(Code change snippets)

....

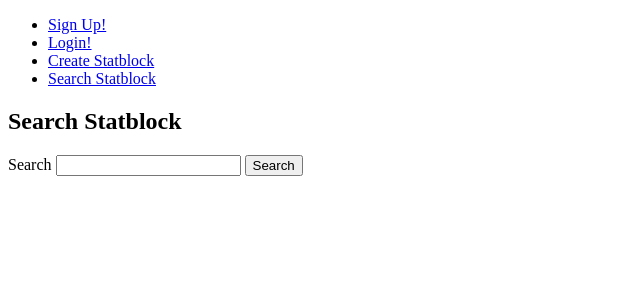
After one commit to adam-good/AnoVTT, a Flask app: page /statblock/search in a window 1280 px wide. The commit adds this page. Shown: the top 300 px of the page, without its empty margins (0-640 px from the left). Run offline with Flask 3, Linux system fonts and the light colour scheme.

Commit message:
WIP adding statblock searching

```diff
--- a/webapp/controllers/statblock_controller.py
+++ b/webapp/controllers/statblock_controller.py
@@ -1,10 +1,22 @@
 from webapp.models.statblock import Statblock
 from webapp.database import session as db_session
-from flask import request, render_template, g
+from flask import request, render_template, redirect, url_for, g
 
 def index():
     result = Statblock.query.all()
     return ''.join([f'{statblock}' for statblock in result])
+
+def search():
+    if request.method == "GET":
+        return render_template("statblock/search.html")
+    elif request.method == "POST":
+        form_data = request.form
+        name: str = form_data['name']
+        # TODO: Fix this later
+        id: int = Statblock.query.filter(Statblock.name == name).first().id
+        return redirect(url_for("statblock.show", variable={'statblock_id':id}))
+    else:
+        return "fuck"
 
 def store():
     if request.method == "GET":
--- a/webapp/routes/statblock_bp.py
+++ b/webapp/routes/statblock_bp.py
@@ -1,10 +1,11 @@
 from flask import Blueprint
-from webapp.controllers.statblock_controller import index, store, show, update, destroy
+from webapp.controllers.statblock_controller import index, store, search, show, update, destroy
 
 statblock_bp = Blueprint('statblock', __name__, url_prefix='/statblock')
 
 statblock_bp.route('/', methods=['GET'])(index)
 statblock_bp.route('/create', methods=['GET', 'POST'])(store)
+statblock_bp.route('/search', methods=['GET', 'POST'])(search)
 statblock_bp.route('/<int:statblock_id>', methods=['GET'])(show)
 statblock_bp.route('/<int:statblock_id>', methods=['POST'])(update)
 statblock_bp.route('/<int:statblock_id>', methods=['DELETE'])(destroy)
--- a/webapp/templates/base.html
+++ b/webapp/templates/base.html
@@ -9,7 +9,8 @@
         <li><a href="{{ url_for('auth.register') }}">Sign Up!</a></li>
         <li><a href="{{ url_for('auth.login') }}">Login!</a></li>
         {% endif %}
-        <li><a href="{{ url_for('statblock.store')}}">Create Statblock</a></li>
+        <li><a href="{{ url_for('statblock.store') }}">Create Statblock</a></li>
+        <li><a href="{{ url_for('statblock.search') }}">Search Statblock</a></li>
     </ul>
 </nav>
 
--- /dev/null
+++ b/webapp/templates/statblock/search.html
@@ -0,0 +1,14 @@
+{% extends 'base.html' %}
+
+{% block header %}
+    <h1>{% block title %}Search Statblock{% endblock %}</h1>
+{% endblock %}
+
+{% block content %}
+    <form method="post">
+        <label for="name">Search</label>
+        <input type="text" name="name" id="name" required>
+
+        <input type="submit" value="Search">
+    </form>
+{% endblock %}
```
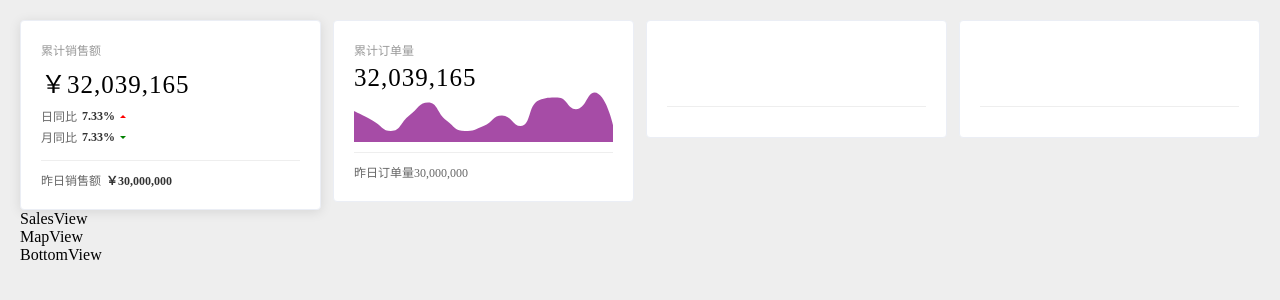
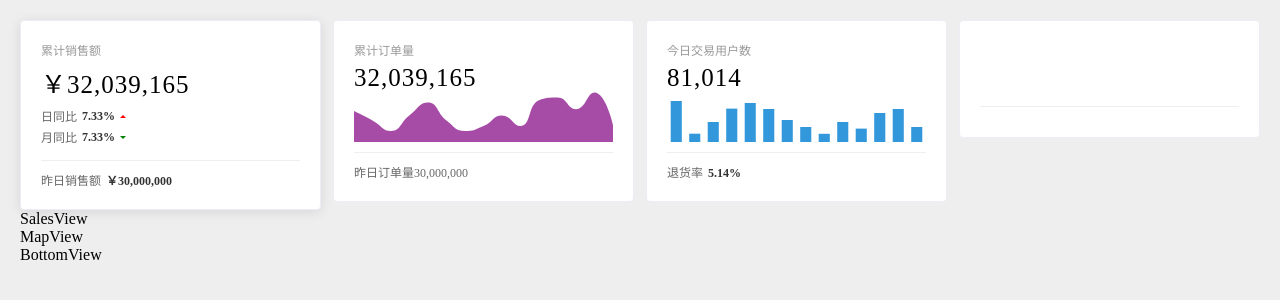
Before and after one commit to mochangkui/datav-report-dev, a Vue app: page /#/ in a window 1280 px wide. Shown: the top 300 px of the page. Built offline with nearby package versions, Linux system fonts and the light colour scheme.

Commit message:
今日交易用户数组件开发

```diff
--- a/src/components/TodayUsers/index.vue
+++ b/src/components/TodayUsers/index.vue
@@ -1,5 +1,13 @@
 <template>
-  <common-card />
+  <common-card title="今日交易用户数" value="81,014">
+    <template>
+      <div id="today-users-chart" :style="{ width: '100%', height: '100%' }"></div>
+    </template>
+    <template v-slot:footer>
+      <span>退货率</span>
+      <span class="emphasis">5.14%</span>
+    </template>
+  </common-card>
 </template>
 
 <script>
@@ -8,10 +16,40 @@
   name: 'TodayUsers',
   components: {
     CommonCard
+  },
+  mounted () {
+    const chartDom = document.getElementById('today-users-chart')
+    const chart = this.$echarts.init(chartDom)
+    chart.setOption({
+      color: ['#3398DB'],
+      series: [{
+        type: 'bar',
+        data: [410, 83, 200, 334, 390, 330, 220, 150, 82, 200, 134, 290, 330, 150],
+        barWidth: '60%'
+      }],
+      xAxis: {
+        type: 'category',
+        data: ['00:00', '01:00', '02:00', '03:00', '04:00', '05:00', '06:00', '07:00', '08:00', '09:00', '10:00', '11:00', '12:00', '13:00'],
+        show: false
+      },
+      yAxis: {
+        show: false
+      },
+      grid: {
+        top: 0,
+        left: 0,
+        right: 0,
+        bottom: 0
+      }
+    })
   }
 }
 </script>
 
 <style lang="scss" scoped>
-
+  .emphasis {
+    margin-left: 5px;
+    color: #333;
+    font-weight: 700;
+  }
 </style>
```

....

• ACTION ITEM: Output all the records above exactly, but without their images.

• TASK RESPONSE:
After one commit to adam-good/AnoVTT, a Flask app: page /statblock/search in a window 1280 px wide. The commit adds this page. Shown: the top 300 px of the page, without its empty margins (0-640 px from the left). Run offline with Flask 3, Linux system fonts and the light colour scheme.

Commit message:
WIP adding statblock searching

```diff
--- a/webapp/controllers/statblock_controller.py
+++ b/webapp/controllers/statblock_controller.py
@@ -1,10 +1,22 @@
 from webapp.models.statblock import Statblock
 from webapp.database import session as db_session
-from flask import request, render_template, g
+from flask import request, render_template, redirect, url_for, g
 
 def index():
     result = Statblock.query.all()
     return ''.join([f'{statblock}' for statblock in result])
+
+def search():
+    if request.method == "GET":
+        return render_template("statblock/search.html")
+    elif request.method == "POST":
+        form_data = request.form
+        name: str = form_data['name']
+        # TODO: Fix this later
+        id: int = Statblock.query.filter(Statblock.name == name).first().id
+        return redirect(url_for("statblock.show", variable={'statblock_id':id}))
+    else:
+        return "fuck"
 
 def store():
     if request.method == "GET":
--- a/webapp/routes/statblock_bp.py
+++ b/webapp/routes/statblock_bp.py
@@ -1,10 +1,11 @@
 from flask import Blueprint
-from webapp.controllers.statblock_controller import index, store, show, update, destroy
+from webapp.controllers.statblock_controller import index, store, search, show, update, destroy
 
 statblock_bp = Blueprint('statblock', __name__, url_prefix='/statblock')
 
 statblock_bp.route('/', methods=['GET'])(index)
 statblock_bp.route('/create', methods=['GET', 'POST'])(store)
+statblock_bp.route('/search', methods=['GET', 'POST'])(search)
 statblock_bp.route('/<int:statblock_id>', methods=['GET'])(show)
 statblock_bp.route('/<int:statblock_id>', methods=['POST'])(update)
 statblock_bp.route('/<int:statblock_id>', methods=['DELETE'])(destroy)
--- a/webapp/templates/base.html
+++ b/webapp/templates/base.html
@@ -9,7 +9,8 @@
         <li><a href="{{ url_for('auth.register') }}">Sign Up!</a></li>
         <li><a href="{{ url_for('auth.login') }}">Login!</a></li>
         {% endif %}
-        <li><a href="{{ url_for('statblock.store')}}">Create Statblock</a></li>
+        <li><a href="{{ url_for('statblock.store') }}">Create Statblock</a></li>
+        <li><a href="{{ url_for('statblock.search') }}">Search Statblock</a></li>
     </ul>
 </nav>
 
--- /dev/null
+++ b/webapp/templates/statblock/search.html
@@ -0,0 +1,14 @@
+{% extends 'base.html' %}
+
+{% block header %}
+    <h1>{% block title %}Search Statblock{% endblock %}</h1>
+{% endblock %}
+
+{% block content %}
+    <form method="post">
+        <label for="name">Search</label>
+        <input type="text" name="name" id="name" required>
+
+        <input type="submit" value="Search">
+    </form>
+{% endblock %}
```
Before and after one commit to mochangkui/datav-report-dev, a Vue app: page /#/ in a window 1280 px wide. Shown: the top 300 px of the page. Built offline with nearby package versions, Linux system fonts and the light colour scheme.

Commit message:
今日交易用户数组件开发

```diff
--- a/src/components/TodayUsers/index.vue
+++ b/src/components/TodayUsers/index.vue
@@ -1,5 +1,13 @@
 <template>
-  <common-card />
+  <common-card title="今日交易用户数" value="81,014">
+    <template>
+      <div id="today-users-chart" :style="{ width: '100%', height: '100%' }"></div>
+    </template>
+    <template v-slot:footer>
+      <span>退货率</span>
+      <span class="emphasis">5.14%</span>
+    </template>
+  </common-card>
 </template>
 
 <script>
@@ -8,10 +16,40 @@
   name: 'TodayUsers',
   components: {
     CommonCard
+  },
+  mounted () {
+    const chartDom = document.getElementById('today-users-chart')
+    const chart = this.$echarts.init(chartDom)
+    chart.setOption({
+      color: ['#3398DB'],
+      series: [{
+        type: 'bar',
+        data: [410, 83, 200, 334, 390, 330, 220, 150, 82, 200, 134, 290, 330, 150],
+        barWidth: '60%'
+      }],
+      xAxis: {
+        type: 'category',
+        data: ['00:00', '01:00', '02:00', '03:00', '04:00', '05:00', '06:00', '07:00', '08:00', '09:00', '10:00', '11:00', '12:00', '13:00'],
+        show: false
+      },
+      yAxis: {
+        show: false
+      },
+      grid: {
+        top: 0,
+        left: 0,
+        right: 0,
+        bottom: 0
+      }
+    })
   }
 }
 </script>
 
 <style lang="scss" scoped>
-
+  .emphasis {
+    margin-left: 5px;
+    color: #333;
+    font-weight: 700;
+  }
 </style>
```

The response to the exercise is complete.